- Of the six pitchers who have started games for the Cards so far this year, five of them--everybody but Lohse--have spent substantial time in the majors as relievers. Wainwright was always slated to become a starter, but everybody else has been an experiment of some sort or other.
- On that subject, I don't think you can give Dave Duncan enough credit. It must be frustrating for a team like the Reds to watch Duncan, year in and year out, take a couple of guys making the minimum and turn them into league-average-or-better 10 game winners. I certainly wouldn't mind if Jeff Weaver skipped extended spring training and did a few coaching sessions with Duncan before making an appearance for the Brewers.
- So far, the Cards are a very strong on-base team. Their team OBP is .365, a very close second to the Cubs at .366. Pujols is no surprise, and we saw the kind of ridiculous start Ryan Ludwick is having, but...Cesar Izturis and Adam Kennedy above .340? Really, Ankiel and Molina are the only sub-par OBP guys getting playing time.
- During the series in St. Louis, I heard from a few different angles that Jason Isringhausen might be the best closer in the division. I guess you can make the argument, but at this point, it's more because the competition is in such flux than because of his dominance. I haven't been sold on Izzy for a couple of years, and I continue to be skeptical. Sure, he'll rack up 35 saves (just like Gagne will), but I don't think he'll be the shutdown guy of 3-5 years ago.
- Are the Cards still a stellar defensive team? I don't know. Molina and Pujols are great, and Izturis has that reputation, but Glaus instead of Rolen is a huge step down, and Edmonds is gone, too. Certainly Chris Duncan is not a strong fielder in left, and while Ankiel is still something of an unknown quantity (remember, arms get talked about, but range matters more in the long run) in center, I think it's safe to assume he won't be gold glove-worthy in his first year. One approximation we can use is Defensive Efficiency, which measures the number of batted balls that turn into outs. The Cards are currently at .702, which is a little below average. (The Brewers are at .718, so take that for what it's worth.)
- St. Louis has now played their entire season series with the Giants, and lost four out of seven. That's not an endorsement of their playoff chances. True, two of those losses came at the hands of Tim Lincecum, but the other two were thanks to Kevin Correia and Jonathan Sanchez. I'm not going to pretend that I can tell a team's chances from a few games against one opponent, but...3-4 against San Fran?

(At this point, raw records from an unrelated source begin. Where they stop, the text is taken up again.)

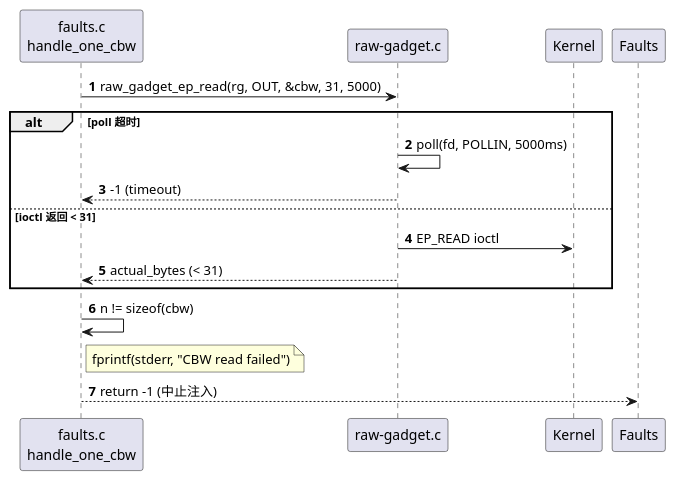
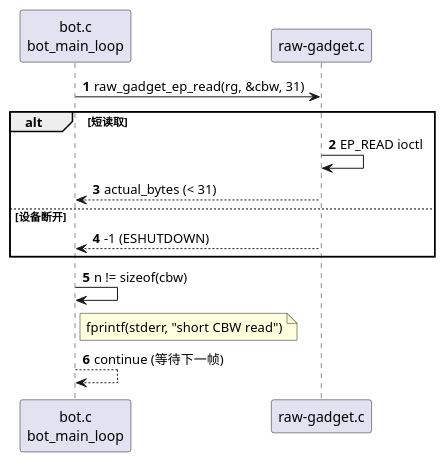
One commit to lechao365/AndroidSystemEnhance changed the third of 9 diagrams in 02-IO增强/02.04-故障注入工具-usb-fault-inject.md. Above: the diagram before and after it, drawn with PlantUML. The commit also changed other lines of this file and 15 other files, not shown here.

````diff
--- a/02-IO增强/02.04-故障注入工具-usb-fault-inject.md
+++ b/02-IO增强/02.04-故障注入工具-usb-fault-inject.md
@@ -107,19 +115,18 @@
 ```plantuml
 @startuml
 autonumber
-participant "faults.c\nhandle_one_cbw" as CBW
+participant "bot.c\nbot_main_loop" as BOT
 participant "raw-gadget.c" as RG
 
-CBW -> RG : raw_gadget_ep_read(rg, OUT, &cbw, 31, 5000)
-alt poll 超时
-    RG -> RG : poll(fd, POLLIN, 5000ms)
-    RG --> CBW : -1 (timeout)
-else ioctl 返回 < 31
-    RG -> Kernel : EP_READ ioctl
-    RG --> CBW : actual_bytes (< 31)
+BOT -> RG : raw_gadget_ep_read(rg, &cbw, 31)
+alt 短读取
+    RG -> RG : EP_READ ioctl
+    RG --> BOT : actual_bytes (< 31)
+else 设备断开
+    RG --> BOT : -1 (ESHUTDOWN)
 end
-CBW -> CBW : n != sizeof(cbw)
-note right of CBW: fprintf(stderr, "CBW read failed")
-CBW --> Faults : return -1 (中止注入)
+BOT -> BOT : n != sizeof(cbw)
+note right of BOT: fprintf(stderr, "short CBW read")
+BOT --> BOT : continue (等待下一帧)
 @enduml
 ```
````
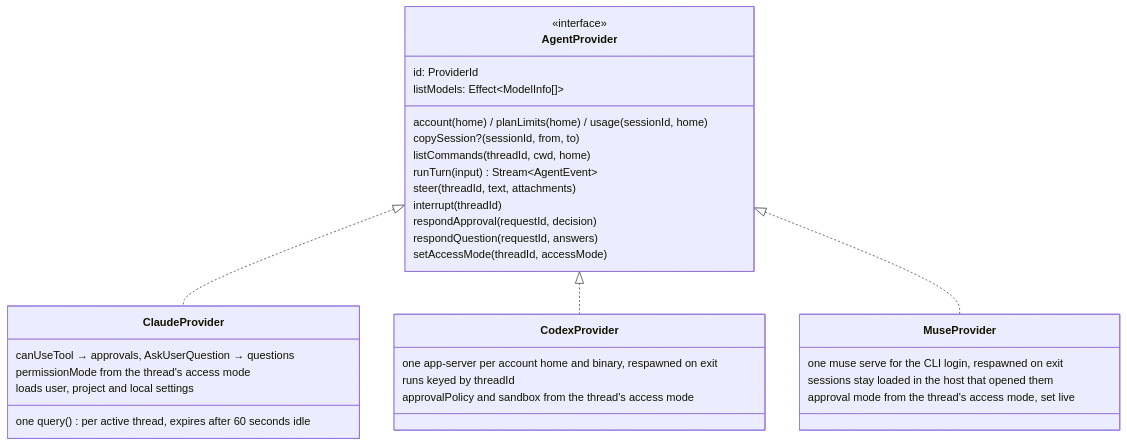
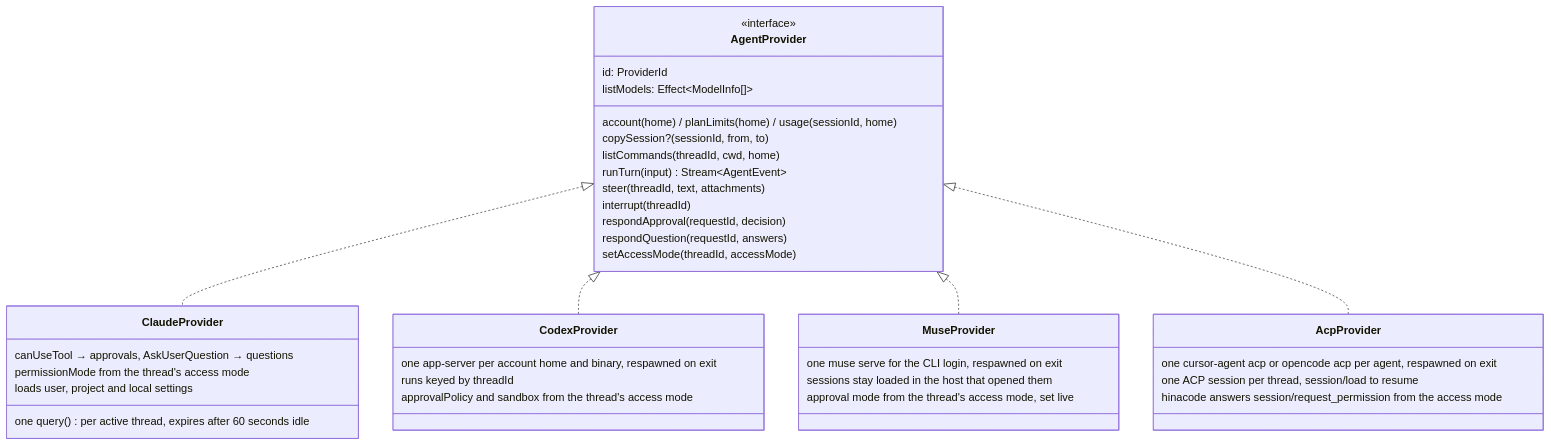
One commit to hinadev-ai/hinacode changed the fifth of 17 diagrams in docs/arch.md. Above: the diagram before and after it, drawn with Mermaid. The commit also changed other lines of this file and 4 other files, not shown here.

Commit message:
docs: describe the ACP agents and agent onboarding

````diff
--- a/docs/arch.md
+++ b/docs/arch.md
@@ -153,36 +153,42 @@
 ```mermaid
 classDiagram
   class AgentProvider {
     <<interface>>
     id: ProviderId
     listModels: Effect~ModelInfo[]~
     account(home) / planLimits(home) / usage(sessionId, home)
     copySession?(sessionId, from, to)
     listCommands(threadId, cwd, home)
     runTurn(input) Stream~AgentEvent~
     steer(threadId, text, attachments)
     interrupt(threadId)
     respondApproval(requestId, decision)
     respondQuestion(requestId, answers)
     setAccessMode(threadId, accessMode)
   }
   class ClaudeProvider {
     one query() per active thread, expires after 60 seconds idle
     canUseTool → approvals, AskUserQuestion → questions
     permissionMode from the thread's access mode
     loads user, project and local settings
   }
   class CodexProvider {
     one app-server per account home and binary, respawned on exit
     runs keyed by threadId
     approvalPolicy and sandbox from the thread's access mode
   }
   class MuseProvider {
     one muse serve for the CLI login, respawned on exit
     sessions stay loaded in the host that opened them
     approval mode from the thread's access mode, set live
   }
+  class AcpProvider {
+    one cursor-agent acp or opencode acp per agent, respawned on exit
+    one ACP session per thread, session/load to resume
+    hinacode answers session/request_permission from the access mode
+  }
   AgentProvider <|.. ClaudeProvider
   AgentProvider <|.. CodexProvider
   AgentProvider <|.. MuseProvider
+  AgentProvider <|.. AcpProvider
 ```
````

- I mentioned yesterday that teams tend to revert to average in extra inning games; the same is true in one-run games. The Cards have played five one-run games, and won four of them. Perhaps they'll lose one or two in Milwaukee.